Web document revisions:
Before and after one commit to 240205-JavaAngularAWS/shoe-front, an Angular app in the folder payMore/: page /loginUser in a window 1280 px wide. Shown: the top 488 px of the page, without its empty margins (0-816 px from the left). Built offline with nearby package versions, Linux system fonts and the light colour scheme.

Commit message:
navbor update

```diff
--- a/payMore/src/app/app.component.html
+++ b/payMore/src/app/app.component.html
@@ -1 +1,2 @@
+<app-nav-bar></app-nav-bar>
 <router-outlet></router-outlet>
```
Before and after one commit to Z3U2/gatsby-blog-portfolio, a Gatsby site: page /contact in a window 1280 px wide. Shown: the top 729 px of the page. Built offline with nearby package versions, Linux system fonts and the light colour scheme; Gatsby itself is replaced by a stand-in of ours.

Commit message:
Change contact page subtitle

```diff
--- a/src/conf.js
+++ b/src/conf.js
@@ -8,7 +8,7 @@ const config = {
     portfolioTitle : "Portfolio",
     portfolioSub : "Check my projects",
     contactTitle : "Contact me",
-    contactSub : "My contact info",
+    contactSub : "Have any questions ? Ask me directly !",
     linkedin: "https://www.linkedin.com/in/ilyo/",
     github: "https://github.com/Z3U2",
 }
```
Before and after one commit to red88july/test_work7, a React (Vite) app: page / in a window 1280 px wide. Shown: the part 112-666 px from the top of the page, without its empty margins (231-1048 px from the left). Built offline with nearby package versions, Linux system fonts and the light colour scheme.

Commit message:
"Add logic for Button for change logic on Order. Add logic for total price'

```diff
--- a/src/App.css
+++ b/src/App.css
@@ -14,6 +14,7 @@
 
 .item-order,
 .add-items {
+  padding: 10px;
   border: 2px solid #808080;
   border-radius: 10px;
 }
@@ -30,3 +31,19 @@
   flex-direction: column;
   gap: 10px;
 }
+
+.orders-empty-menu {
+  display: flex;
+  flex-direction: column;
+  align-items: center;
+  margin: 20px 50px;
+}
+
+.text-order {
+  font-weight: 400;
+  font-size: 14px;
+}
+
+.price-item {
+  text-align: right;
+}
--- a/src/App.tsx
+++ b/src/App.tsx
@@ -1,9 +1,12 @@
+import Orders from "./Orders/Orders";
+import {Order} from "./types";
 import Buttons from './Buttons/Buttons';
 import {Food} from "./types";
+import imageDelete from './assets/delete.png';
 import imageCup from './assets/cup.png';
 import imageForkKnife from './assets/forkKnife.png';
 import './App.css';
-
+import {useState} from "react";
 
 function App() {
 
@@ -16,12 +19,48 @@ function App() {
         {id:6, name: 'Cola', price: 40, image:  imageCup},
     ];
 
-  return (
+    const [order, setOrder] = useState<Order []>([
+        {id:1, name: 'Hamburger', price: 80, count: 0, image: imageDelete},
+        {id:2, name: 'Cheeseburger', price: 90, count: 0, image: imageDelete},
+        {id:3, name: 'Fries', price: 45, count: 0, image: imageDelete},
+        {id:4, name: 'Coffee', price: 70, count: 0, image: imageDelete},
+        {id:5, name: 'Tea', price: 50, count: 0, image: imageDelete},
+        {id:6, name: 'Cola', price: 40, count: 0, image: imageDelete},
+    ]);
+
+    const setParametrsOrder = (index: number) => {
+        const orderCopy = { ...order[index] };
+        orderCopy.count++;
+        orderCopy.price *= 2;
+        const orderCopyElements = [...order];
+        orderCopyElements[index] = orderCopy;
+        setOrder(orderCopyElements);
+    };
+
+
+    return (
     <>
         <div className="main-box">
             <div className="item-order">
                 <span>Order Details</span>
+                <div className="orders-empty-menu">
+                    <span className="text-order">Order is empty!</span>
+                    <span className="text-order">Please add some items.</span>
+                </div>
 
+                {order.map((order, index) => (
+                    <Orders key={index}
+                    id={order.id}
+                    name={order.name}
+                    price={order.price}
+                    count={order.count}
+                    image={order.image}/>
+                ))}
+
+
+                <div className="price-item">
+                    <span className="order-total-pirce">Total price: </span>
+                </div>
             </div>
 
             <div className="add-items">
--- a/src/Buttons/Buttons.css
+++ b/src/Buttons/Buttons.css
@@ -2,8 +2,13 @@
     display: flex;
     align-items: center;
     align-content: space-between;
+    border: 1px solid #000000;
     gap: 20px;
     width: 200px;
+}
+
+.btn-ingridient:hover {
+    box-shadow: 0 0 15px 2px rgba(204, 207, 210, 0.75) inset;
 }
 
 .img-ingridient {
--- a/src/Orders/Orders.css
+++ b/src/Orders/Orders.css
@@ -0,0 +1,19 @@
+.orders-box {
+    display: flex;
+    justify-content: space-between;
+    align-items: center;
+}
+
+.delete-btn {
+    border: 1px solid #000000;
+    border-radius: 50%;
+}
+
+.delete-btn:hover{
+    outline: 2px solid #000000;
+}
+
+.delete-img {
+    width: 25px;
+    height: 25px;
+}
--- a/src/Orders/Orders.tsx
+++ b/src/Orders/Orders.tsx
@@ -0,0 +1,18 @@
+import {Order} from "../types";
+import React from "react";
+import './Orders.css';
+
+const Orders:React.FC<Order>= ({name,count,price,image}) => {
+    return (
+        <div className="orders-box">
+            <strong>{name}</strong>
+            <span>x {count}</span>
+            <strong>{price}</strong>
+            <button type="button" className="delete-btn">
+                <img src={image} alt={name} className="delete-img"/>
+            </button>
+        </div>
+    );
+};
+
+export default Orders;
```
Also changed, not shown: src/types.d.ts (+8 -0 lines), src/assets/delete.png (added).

--- Task to complete ---
Would you please reproduce all of the lines above exactly?

--- Exercise response ---
Before and after one commit to 240205-JavaAngularAWS/shoe-front, an Angular app in the folder payMore/: page /loginUser in a window 1280 px wide. Shown: the top 488 px of the page, without its empty margins (0-816 px from the left). Built offline with nearby package versions, Linux system fonts and the light colour scheme.

Commit message:
navbor update

```diff
--- a/payMore/src/app/app.component.html
+++ b/payMore/src/app/app.component.html
@@ -1 +1,2 @@
+<app-nav-bar></app-nav-bar>
 <router-outlet></router-outlet>
```
Before and after one commit to Z3U2/gatsby-blog-portfolio, a Gatsby site: page /contact in a window 1280 px wide. Shown: the top 729 px of the page. Built offline with nearby package versions, Linux system fonts and the light colour scheme; Gatsby itself is replaced by a stand-in of ours.

Commit message:
Change contact page subtitle

```diff
--- a/src/conf.js
+++ b/src/conf.js
@@ -8,7 +8,7 @@ const config = {
     portfolioTitle : "Portfolio",
     portfolioSub : "Check my projects",
     contactTitle : "Contact me",
-    contactSub : "My contact info",
+    contactSub : "Have any questions ? Ask me directly !",
     linkedin: "https://www.linkedin.com/in/ilyo/",
     github: "https://github.com/Z3U2",
 }
```
Before and after one commit to red88july/test_work7, a React (Vite) app: page / in a window 1280 px wide. Shown: the part 112-666 px from the top of the page, without its empty margins (231-1048 px from the left). Built offline with nearby package versions, Linux system fonts and the light colour scheme.

Commit message:
"Add logic for Button for change logic on Order. Add logic for total price'

```diff
--- a/src/App.css
+++ b/src/App.css
@@ -14,6 +14,7 @@
 
 .item-order,
 .add-items {
+  padding: 10px;
   border: 2px solid #808080;
   border-radius: 10px;
 }
@@ -30,3 +31,19 @@
   flex-direction: column;
   gap: 10px;
 }
+
+.orders-empty-menu {
+  display: flex;
+  flex-direction: column;
+  align-items: center;
+  margin: 20px 50px;
+}
+
+.text-order {
+  font-weight: 400;
+  font-size: 14px;
+}
+
+.price-item {
+  text-align: right;
+}
--- a/src/App.tsx
+++ b/src/App.tsx
@@ -1,9 +1,12 @@
+import Orders from "./Orders/Orders";
+import {Order} from "./types";
 import Buttons from './Buttons/Buttons';
 import {Food} from "./types";
+import imageDelete from './assets/delete.png';
 import imageCup from './assets/cup.png';
 import imageForkKnife from './assets/forkKnife.png';
 import './App.css';
-
+import {useState} from "react";
 
 function App() {
 
@@ -16,12 +19,48 @@ function App() {
         {id:6, name: 'Cola', price: 40, image:  imageCup},
     ];
 
-  return (
+    const [order, setOrder] = useState<Order []>([
+        {id:1, name: 'Hamburger', price: 80, count: 0, image: imageDelete},
+        {id:2, name: 'Cheeseburger', price: 90, count: 0, image: imageDelete},
+        {id:3, name: 'Fries', price: 45, count: 0, image: imageDelete},
+        {id:4, name: 'Coffee', price: 70, count: 0, image: imageDelete},
+        {id:5, name: 'Tea', price: 50, count: 0, image: imageDelete},
+        {id:6, name: 'Cola', price: 40, count: 0, image: imageDelete},
+    ]);
+
+    const setParametrsOrder = (index: number) => {
+        const orderCopy = { ...order[index] };
+        orderCopy.count++;
+        orderCopy.price *= 2;
+        const orderCopyElements = [...order];
+        orderCopyElements[index] = orderCopy;
+        setOrder(orderCopyElements);
+    };
+
+
+    return (
     <>
         <div className="main-box">
             <div className="item-order">
                 <span>Order Details</span>
+                <div className="orders-empty-menu">
+                    <span className="text-order">Order is empty!</span>
+                    <span className="text-order">Please add some items.</span>
+                </div>
 
+                {order.map((order, index) => (
+                    <Orders key={index}
+                    id={order.id}
+                    name={order.name}
+                    price={order.price}
+                    count={order.count}
+                    image={order.image}/>
+                ))}
+
+
+                <div className="price-item">
+                    <span className="order-total-pirce">Total price: </span>
+                </div>
             </div>
 
             <div className="add-items">
--- a/src/Buttons/Buttons.css
+++ b/src/Buttons/Buttons.css
@@ -2,8 +2,13 @@
     display: flex;
     align-items: center;
     align-content: space-between;
+    border: 1px solid #000000;
     gap: 20px;
     width: 200px;
+}
+
+.btn-ingridient:hover {
+    box-shadow: 0 0 15px 2px rgba(204, 207, 210, 0.75) inset;
 }
 
 .img-ingridient {
--- a/src/Orders/Orders.css
+++ b/src/Orders/Orders.css
@@ -0,0 +1,19 @@
+.orders-box {
+    display: flex;
+    justify-content: space-between;
+    align-items: center;
+}
+
+.delete-btn {
+    border: 1px solid #000000;
+    border-radius: 50%;
+}
+
+.delete-btn:hover{
+    outline: 2px solid #000000;
+}
+
+.delete-img {
+    width: 25px;
+    height: 25px;
+}
--- a/src/Orders/Orders.tsx
+++ b/src/Orders/Orders.tsx
@@ -0,0 +1,18 @@
+import {Order} from "../types";
+import React from "react";
+import './Orders.css';
+
+const Orders:React.FC<Order>= ({name,count,price,image}) => {
+    return (
+        <div className="orders-box">
+            <strong>{name}</strong>
+            <span>x {count}</span>
+            <strong>{price}</strong>
+            <button type="button" className="delete-btn">
+                <img src={image} alt={name} className="delete-img"/>
+            </button>
+        </div>
+    );
+};
+
+export default Orders;
```
Also changed, not shown: src/types.d.ts (+8 -0 lines), src/assets/delete.png (added).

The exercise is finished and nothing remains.